====== DATA PROVIDED ======

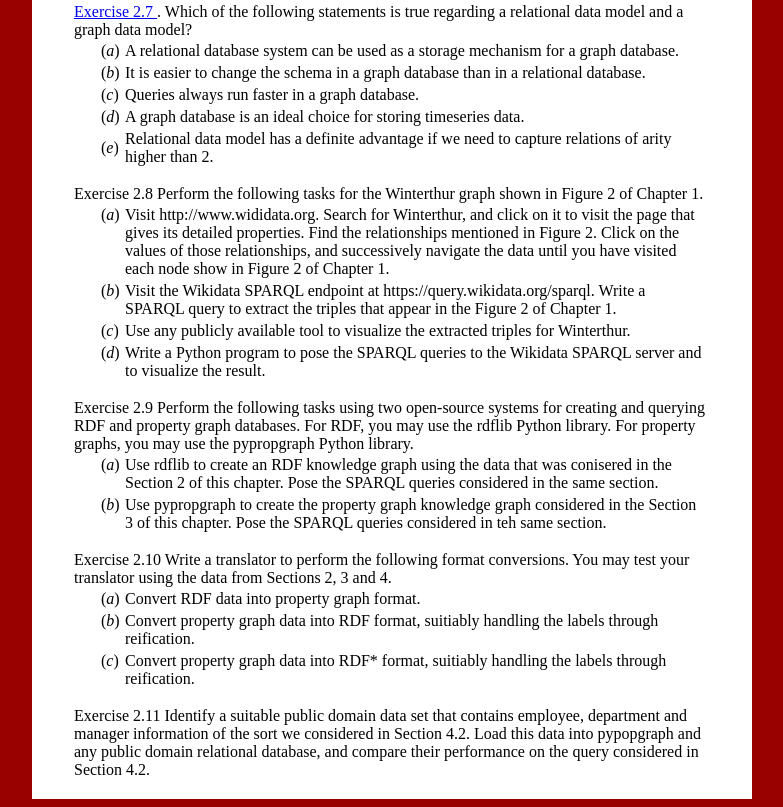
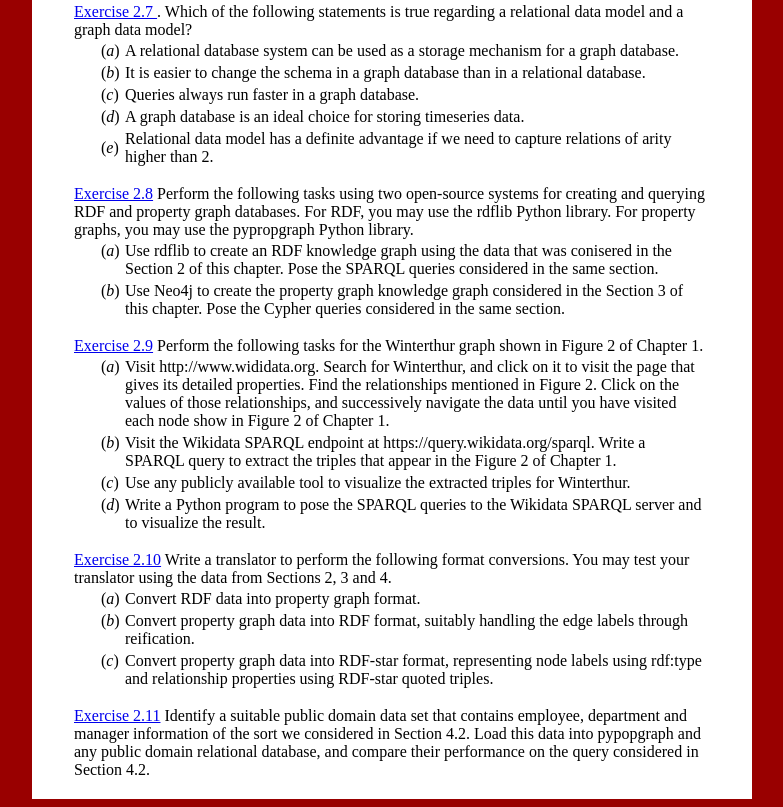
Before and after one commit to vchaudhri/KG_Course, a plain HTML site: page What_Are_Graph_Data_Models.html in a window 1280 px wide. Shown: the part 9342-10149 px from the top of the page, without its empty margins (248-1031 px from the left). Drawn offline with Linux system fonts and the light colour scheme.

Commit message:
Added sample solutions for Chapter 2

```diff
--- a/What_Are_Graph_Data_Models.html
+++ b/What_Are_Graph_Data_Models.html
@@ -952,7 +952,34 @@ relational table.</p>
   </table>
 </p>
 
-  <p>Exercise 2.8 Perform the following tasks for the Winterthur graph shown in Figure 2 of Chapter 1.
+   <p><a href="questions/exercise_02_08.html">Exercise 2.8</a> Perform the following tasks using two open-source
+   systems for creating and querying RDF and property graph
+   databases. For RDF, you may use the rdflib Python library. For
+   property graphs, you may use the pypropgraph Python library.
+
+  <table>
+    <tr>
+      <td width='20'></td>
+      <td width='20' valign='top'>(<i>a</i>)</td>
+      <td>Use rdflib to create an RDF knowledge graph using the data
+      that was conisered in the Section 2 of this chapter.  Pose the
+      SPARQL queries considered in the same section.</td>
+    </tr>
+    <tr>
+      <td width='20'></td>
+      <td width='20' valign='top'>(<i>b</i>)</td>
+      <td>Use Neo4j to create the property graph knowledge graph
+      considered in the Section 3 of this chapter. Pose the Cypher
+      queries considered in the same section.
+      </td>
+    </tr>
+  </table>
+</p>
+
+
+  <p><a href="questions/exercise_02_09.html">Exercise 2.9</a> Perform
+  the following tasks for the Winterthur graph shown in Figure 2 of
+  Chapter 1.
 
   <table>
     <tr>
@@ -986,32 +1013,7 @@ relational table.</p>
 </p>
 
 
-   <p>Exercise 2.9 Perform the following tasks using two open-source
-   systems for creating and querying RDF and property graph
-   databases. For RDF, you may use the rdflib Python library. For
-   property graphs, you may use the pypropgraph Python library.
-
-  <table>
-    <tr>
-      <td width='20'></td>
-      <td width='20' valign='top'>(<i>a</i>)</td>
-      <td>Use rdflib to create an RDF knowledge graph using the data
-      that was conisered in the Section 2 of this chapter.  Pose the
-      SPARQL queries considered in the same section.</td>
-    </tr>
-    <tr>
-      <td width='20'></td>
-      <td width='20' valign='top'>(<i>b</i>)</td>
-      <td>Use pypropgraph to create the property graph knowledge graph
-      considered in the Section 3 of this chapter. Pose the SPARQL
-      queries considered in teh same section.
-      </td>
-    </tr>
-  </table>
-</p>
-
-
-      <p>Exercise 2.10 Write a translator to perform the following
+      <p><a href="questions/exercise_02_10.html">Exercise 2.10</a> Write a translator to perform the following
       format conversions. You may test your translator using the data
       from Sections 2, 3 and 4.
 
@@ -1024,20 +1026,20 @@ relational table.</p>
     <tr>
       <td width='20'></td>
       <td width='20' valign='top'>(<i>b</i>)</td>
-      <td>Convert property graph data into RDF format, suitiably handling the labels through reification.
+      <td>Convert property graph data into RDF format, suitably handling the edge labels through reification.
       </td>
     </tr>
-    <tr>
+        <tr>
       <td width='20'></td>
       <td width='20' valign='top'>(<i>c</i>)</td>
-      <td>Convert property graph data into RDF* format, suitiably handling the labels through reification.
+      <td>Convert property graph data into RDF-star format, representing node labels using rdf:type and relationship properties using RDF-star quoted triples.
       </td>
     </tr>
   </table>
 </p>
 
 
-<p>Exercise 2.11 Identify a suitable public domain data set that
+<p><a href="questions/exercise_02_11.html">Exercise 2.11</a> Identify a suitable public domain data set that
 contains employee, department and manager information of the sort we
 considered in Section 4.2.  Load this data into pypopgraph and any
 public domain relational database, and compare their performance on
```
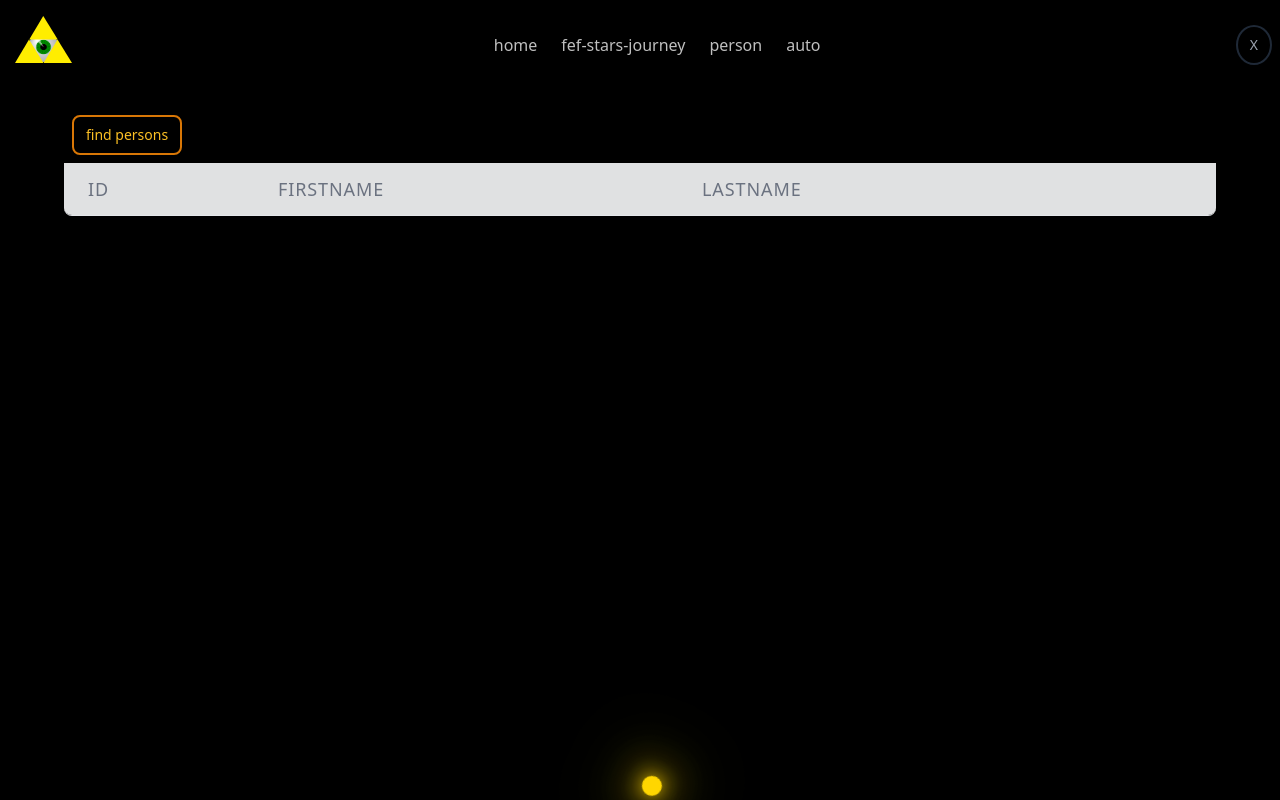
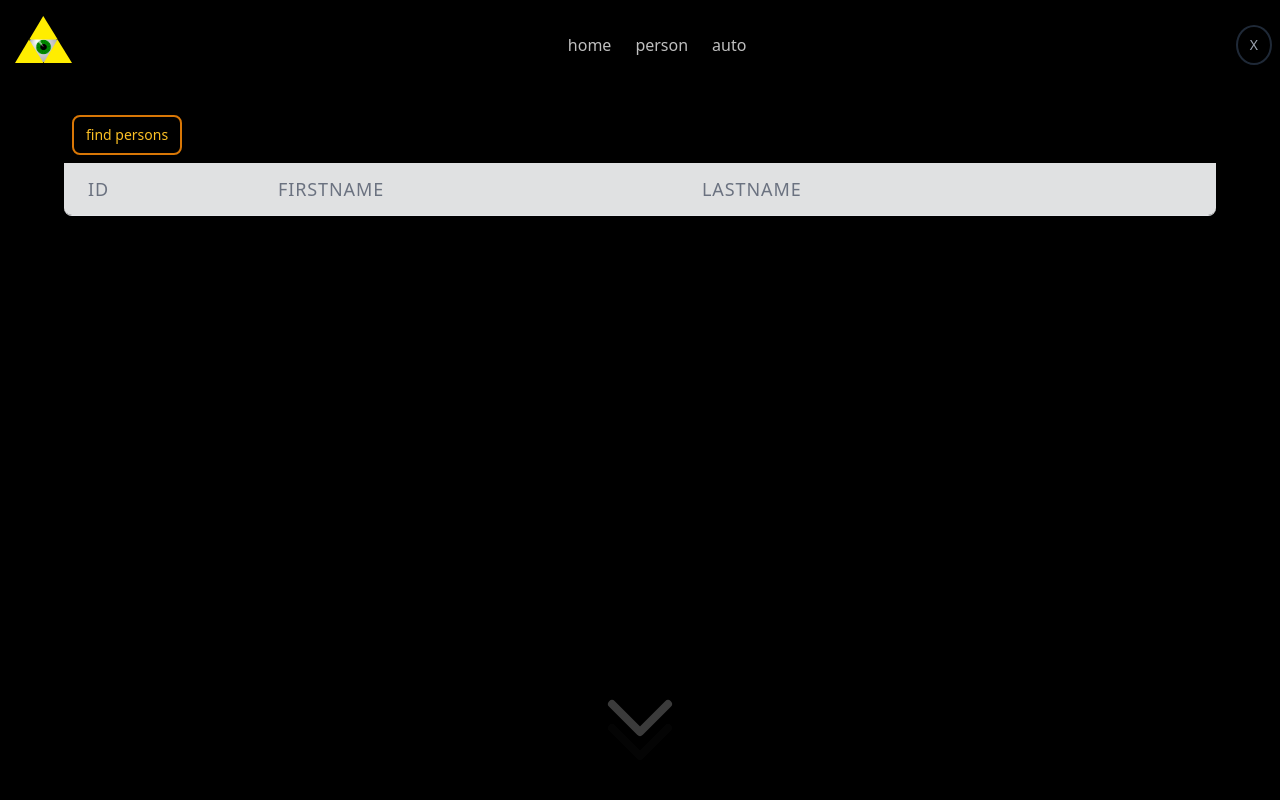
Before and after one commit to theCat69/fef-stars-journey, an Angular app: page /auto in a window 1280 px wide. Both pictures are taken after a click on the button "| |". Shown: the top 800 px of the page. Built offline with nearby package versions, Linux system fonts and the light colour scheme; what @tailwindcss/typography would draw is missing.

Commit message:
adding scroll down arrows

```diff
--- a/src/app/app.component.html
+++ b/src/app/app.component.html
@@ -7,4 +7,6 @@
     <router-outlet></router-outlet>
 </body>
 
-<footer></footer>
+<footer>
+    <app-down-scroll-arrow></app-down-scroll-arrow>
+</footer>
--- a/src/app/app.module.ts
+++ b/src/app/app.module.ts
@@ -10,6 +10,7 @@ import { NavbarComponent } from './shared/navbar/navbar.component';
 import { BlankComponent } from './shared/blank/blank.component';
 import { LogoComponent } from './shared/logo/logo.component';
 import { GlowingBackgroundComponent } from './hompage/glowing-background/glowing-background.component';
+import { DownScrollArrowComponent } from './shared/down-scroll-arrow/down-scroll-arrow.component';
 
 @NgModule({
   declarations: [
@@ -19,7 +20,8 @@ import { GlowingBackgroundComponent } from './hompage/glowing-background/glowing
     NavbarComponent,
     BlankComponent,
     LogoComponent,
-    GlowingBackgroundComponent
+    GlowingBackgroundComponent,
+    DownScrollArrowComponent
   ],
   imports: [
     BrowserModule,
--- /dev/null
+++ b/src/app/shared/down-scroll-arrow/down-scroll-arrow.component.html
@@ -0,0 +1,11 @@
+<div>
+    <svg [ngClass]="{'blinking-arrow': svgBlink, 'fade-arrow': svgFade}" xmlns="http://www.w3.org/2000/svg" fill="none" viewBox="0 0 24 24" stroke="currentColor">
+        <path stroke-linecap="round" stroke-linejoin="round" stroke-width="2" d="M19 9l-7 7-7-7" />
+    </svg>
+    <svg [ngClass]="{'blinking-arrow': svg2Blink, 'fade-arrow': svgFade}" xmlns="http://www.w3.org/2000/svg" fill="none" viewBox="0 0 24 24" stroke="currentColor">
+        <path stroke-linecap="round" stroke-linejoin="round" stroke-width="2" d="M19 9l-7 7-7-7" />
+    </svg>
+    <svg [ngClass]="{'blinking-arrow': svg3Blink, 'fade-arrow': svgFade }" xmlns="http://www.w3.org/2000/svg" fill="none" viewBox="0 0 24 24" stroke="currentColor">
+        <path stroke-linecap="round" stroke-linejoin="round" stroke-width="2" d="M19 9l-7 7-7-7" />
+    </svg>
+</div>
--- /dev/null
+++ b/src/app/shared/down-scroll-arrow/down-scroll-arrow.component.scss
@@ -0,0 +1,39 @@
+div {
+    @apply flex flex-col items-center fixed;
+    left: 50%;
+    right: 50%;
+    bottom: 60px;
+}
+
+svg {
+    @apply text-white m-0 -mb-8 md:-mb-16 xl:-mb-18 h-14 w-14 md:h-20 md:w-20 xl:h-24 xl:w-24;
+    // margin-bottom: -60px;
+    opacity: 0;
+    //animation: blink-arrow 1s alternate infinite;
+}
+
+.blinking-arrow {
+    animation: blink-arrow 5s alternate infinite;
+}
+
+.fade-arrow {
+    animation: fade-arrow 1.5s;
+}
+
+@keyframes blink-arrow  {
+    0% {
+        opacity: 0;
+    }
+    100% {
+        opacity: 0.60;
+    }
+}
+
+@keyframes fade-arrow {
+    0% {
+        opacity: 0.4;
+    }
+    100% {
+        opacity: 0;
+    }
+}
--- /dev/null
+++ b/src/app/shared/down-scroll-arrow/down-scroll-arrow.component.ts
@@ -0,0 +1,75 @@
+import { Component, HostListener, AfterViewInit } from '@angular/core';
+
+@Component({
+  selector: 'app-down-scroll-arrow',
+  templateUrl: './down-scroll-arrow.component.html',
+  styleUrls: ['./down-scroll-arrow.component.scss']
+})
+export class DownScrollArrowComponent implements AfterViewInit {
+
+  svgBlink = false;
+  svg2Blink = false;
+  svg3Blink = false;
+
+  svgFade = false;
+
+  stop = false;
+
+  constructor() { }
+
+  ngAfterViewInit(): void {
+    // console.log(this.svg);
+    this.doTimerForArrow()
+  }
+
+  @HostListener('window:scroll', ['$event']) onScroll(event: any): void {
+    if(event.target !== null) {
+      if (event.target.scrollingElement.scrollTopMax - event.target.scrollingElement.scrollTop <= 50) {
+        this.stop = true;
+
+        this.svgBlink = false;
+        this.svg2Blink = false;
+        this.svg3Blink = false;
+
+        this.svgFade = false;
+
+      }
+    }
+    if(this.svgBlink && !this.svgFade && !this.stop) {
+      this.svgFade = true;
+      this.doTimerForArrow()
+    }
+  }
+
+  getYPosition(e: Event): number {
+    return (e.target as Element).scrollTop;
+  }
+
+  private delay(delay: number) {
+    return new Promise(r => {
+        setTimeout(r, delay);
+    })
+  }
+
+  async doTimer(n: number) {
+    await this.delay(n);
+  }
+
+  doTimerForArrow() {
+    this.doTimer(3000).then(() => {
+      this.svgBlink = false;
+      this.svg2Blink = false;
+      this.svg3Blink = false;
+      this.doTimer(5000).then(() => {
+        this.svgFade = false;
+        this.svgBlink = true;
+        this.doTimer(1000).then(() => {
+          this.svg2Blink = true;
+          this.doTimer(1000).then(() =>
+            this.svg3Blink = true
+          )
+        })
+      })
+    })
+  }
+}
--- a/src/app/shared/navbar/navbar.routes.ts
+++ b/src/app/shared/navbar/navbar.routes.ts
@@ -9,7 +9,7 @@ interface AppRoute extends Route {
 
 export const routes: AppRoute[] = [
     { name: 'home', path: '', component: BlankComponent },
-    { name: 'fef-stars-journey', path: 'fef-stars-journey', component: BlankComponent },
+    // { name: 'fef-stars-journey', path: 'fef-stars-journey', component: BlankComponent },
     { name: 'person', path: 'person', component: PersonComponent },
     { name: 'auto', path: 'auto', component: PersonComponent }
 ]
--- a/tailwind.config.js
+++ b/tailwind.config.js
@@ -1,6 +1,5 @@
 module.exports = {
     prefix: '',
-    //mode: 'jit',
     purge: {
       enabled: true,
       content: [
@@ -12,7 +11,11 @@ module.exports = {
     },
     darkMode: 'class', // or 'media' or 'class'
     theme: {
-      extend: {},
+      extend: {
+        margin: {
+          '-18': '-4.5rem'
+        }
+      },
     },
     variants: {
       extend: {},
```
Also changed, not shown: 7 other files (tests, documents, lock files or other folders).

======

▸ **TASK INSTRUCTIONS**
Say how many lines in the entries include the string "valign", and write nothing besides that number.

▸ **ANSWER TO THE PROBLEM**
6